The US government’s deficit grew again in December 2009. The difference between its outlays and receipts as presented on the following chart has now reached a new record.
In order to smooth out month-to-month fluctuations and illustrate the underlying trend, the above chart calculates the US government’s deficit using a 12-month moving average of both receipts and outlays. The resulting gap between income and spending rose 10-out-of-12 months in 2009. The gap, which was $62.1 billion in January 2009, nearly doubled to $122.6 billion for the month of December, the largest monthly deficit so far. The trend – as illustrated by the two 12-month moving averages – suggests that this gap will continue to grow.
Note that while spending appears to be leveling out, receipts remain in freefall. With unemployment continuing to rise, it seems likely that this downtrend in receipts will not reverse anytime soon.

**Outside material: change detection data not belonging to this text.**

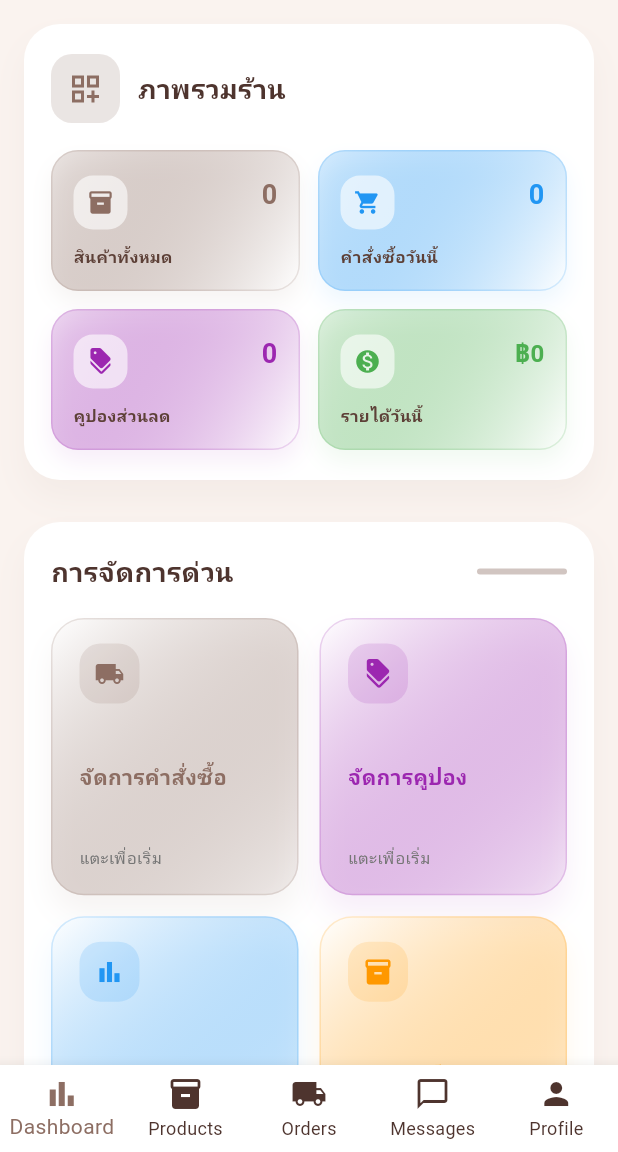
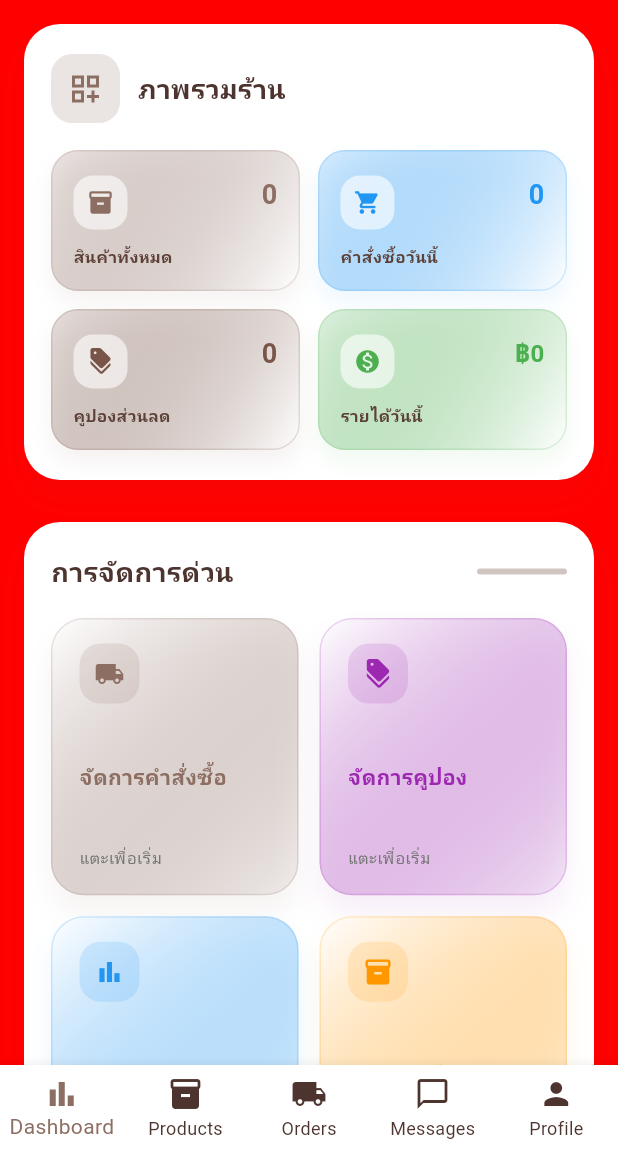
Before and after one commit to Thiitporn/HOMEMADE_BLISS, a Flutter app: the OwnerDashboardView screen opened directly, on a phone screen of 412 x 824 dp, the part 84-1236 px from its top. Run offline on Flutter 3.47's test engine with Material 3 defaults, Android fonts, the phone set to English and light mode, and no system bars; our stand-ins replace cloud_firestore, firebase_auth, firebase_core, firebase_messaging, flutter_local_notifications, get and 3 more; missing offline and left inert: flutter_stripe; accounts and stored records are empty; network calls fail; Roboto replaces fonts that are missing (Kanit); statements that could not run were skipped.

Commit message:
chore: update owner dashboard and release docs

```diff
--- a/lib/features/owner/views/owner_dashboard_view.dart
+++ b/lib/features/owner/views/owner_dashboard_view.dart
@@ -38,7 +38,7 @@ class _OwnerDashboardViewState extends State<OwnerDashboardView> {
   @override
   Widget build(BuildContext context) {
     return Scaffold(
-      backgroundColor: const Color(0xFFFAF3EF),
+      backgroundColor: const Color.fromARGB(255, 255, 0, 0),
       appBar: AppBar(
         backgroundColor: const Color(0xFFFAF3EF),
         elevation: 0,
@@ -707,7 +707,7 @@ class OwnerDashboardTab extends StatelessWidget {
                   title: 'คูปองส่วนลด',
                   type: 'coupons',
                   icon: Icons.discount,
-                  color: Colors.purple,
+                  color: Colors.brown,
                 ),
                 _buildStatCard(
                   context,
--- a/package.json
+++ b/package.json
@@ -1,4 +1,7 @@
 {
+  "scripts": {
+    "dev": "node opn_sandbox_backend.js"
+  },
   "dependencies": {
     "axios": "^1.13.1",
     "cloudinary": "^2.8.0",
```
Also changed, not shown: 8 other files.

So the US government remains on course to continue accumulating a huge mountain of debt. One has to wonder when the breaking point will be reached. After all, how much of the world’s savings can the US government really expect to attract?

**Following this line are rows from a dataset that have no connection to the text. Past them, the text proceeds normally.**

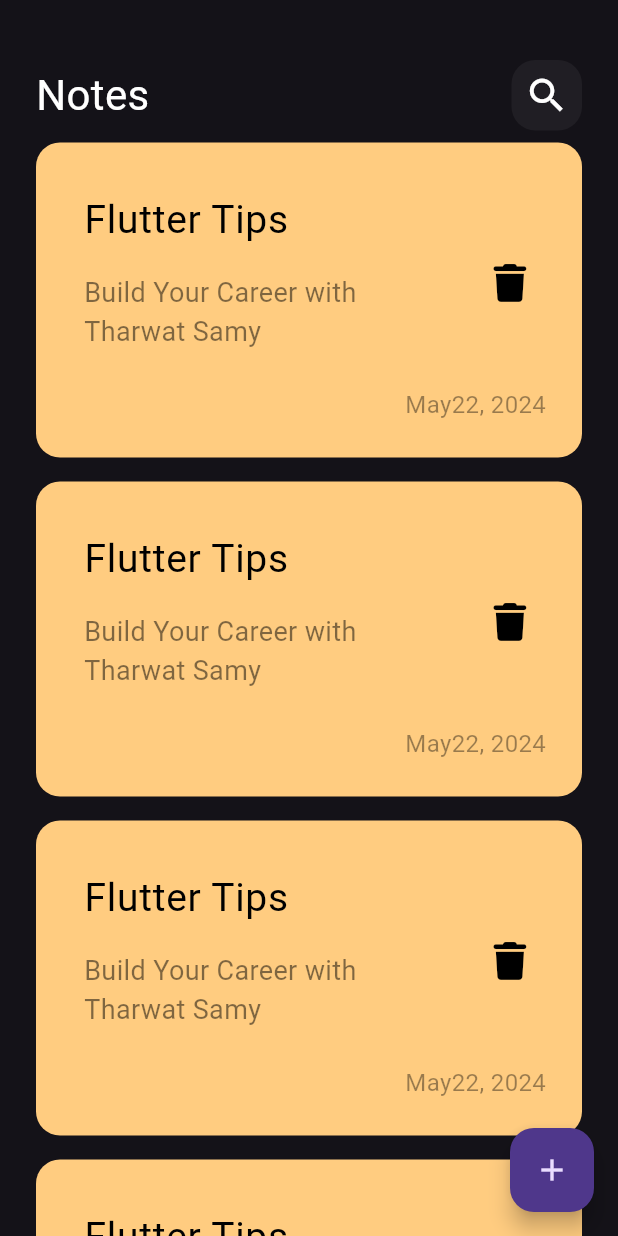
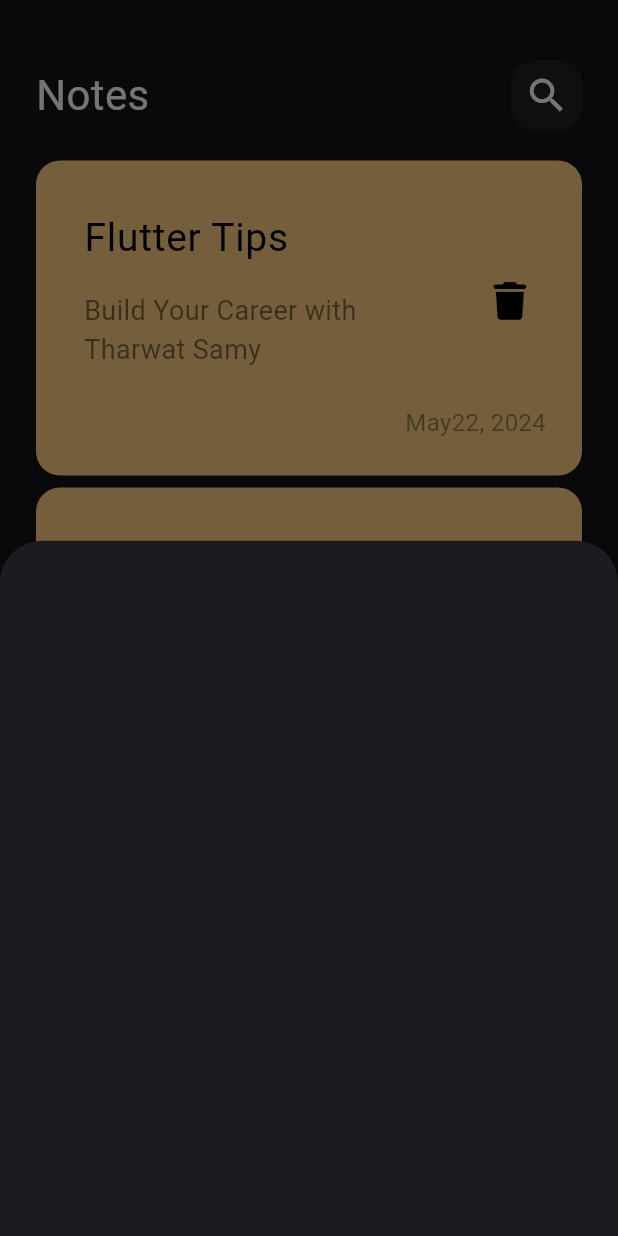
Before and after one commit to mohammedashraf16/Note_App, a Flutter app: the screen it shows after launch, after a tap on the "add" icon, on a phone screen of 412 x 824 dp. Run offline on Flutter 3.47's test engine with Material 3 defaults, Android fonts, the phone set to English and light mode, and no system bars; our stand-ins replace font_awesome_flutter; Roboto replaces fonts that are missing (assets/fonts/Poppins-Regular.ttf).

Commit message:
Show Model Bottom Sheet

```diff
--- a/lib/view/notes_view.dart
+++ b/lib/view/notes_view.dart
@@ -1,4 +1,5 @@
 import 'package:flutter/material.dart';
+import 'package:notes_app/widgets/add_note_bottom_sheet.dart';
 import 'package:notes_app/widgets/note_view_body.dart';
 
 class NotesView extends StatelessWidget {
@@ -8,7 +9,11 @@ class NotesView extends StatelessWidget {
   Widget build(BuildContext context) {
     return Scaffold(
       floatingActionButton: FloatingActionButton(
-        onPressed: () {},
+        onPressed: () {
+          showModalBottomSheet(context: context, builder: (context) {
+            return const AddNoteBottomSheet();
+          },);
+        },
         child: const Icon(Icons.add),
       ),
       body: const NotesViewBody(),
--- /dev/null
+++ b/lib/widgets/add_note_bottom_sheet.dart
@@ -0,0 +1,10 @@
+import 'package:flutter/material.dart';
+
+class AddNoteBottomSheet extends StatelessWidget {
+  const AddNoteBottomSheet({super.key});
+
+  @override
+  Widget build(BuildContext context) {
+    return Container();
+  }
+}
--- a/lib/widgets/notes_list_view.dart
+++ b/lib/widgets/notes_list_view.dart
@@ -6,13 +6,18 @@ class NotesListView extends StatelessWidget {
 
   @override
   Widget build(BuildContext context) {
-    return ListView.builder(
-      itemCount: 10,
-      itemBuilder: (context, index) {
-        return const Padding(
-          padding: EdgeInsets.symmetric(vertical: 8.0),
-          child: NoteItem(),
-        );
-      },);
+    return Padding(
+      padding: const EdgeInsets.symmetric(vertical: 16.0),
+      child: ListView.builder(
+        physics: const BouncingScrollPhysics(),
+        padding: EdgeInsets.zero,
+        itemCount: 10,
+        itemBuilder: (context, index) {
+          return const Padding(
+            padding: EdgeInsets.symmetric(vertical: 4.0),
+            child: NoteItem(),
+          );
+        },),
+    );
   }
 }
```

If the US government cannot attract enough savings to meet its borrowing needs, it has to ‘print’ the dollars it wants to spend, which is of course what quantitative easing is all about. But this printing comes with a cost, just like every episode of government currency creation throughout history. It is the cost of inflation, and eventually, hyperinflation.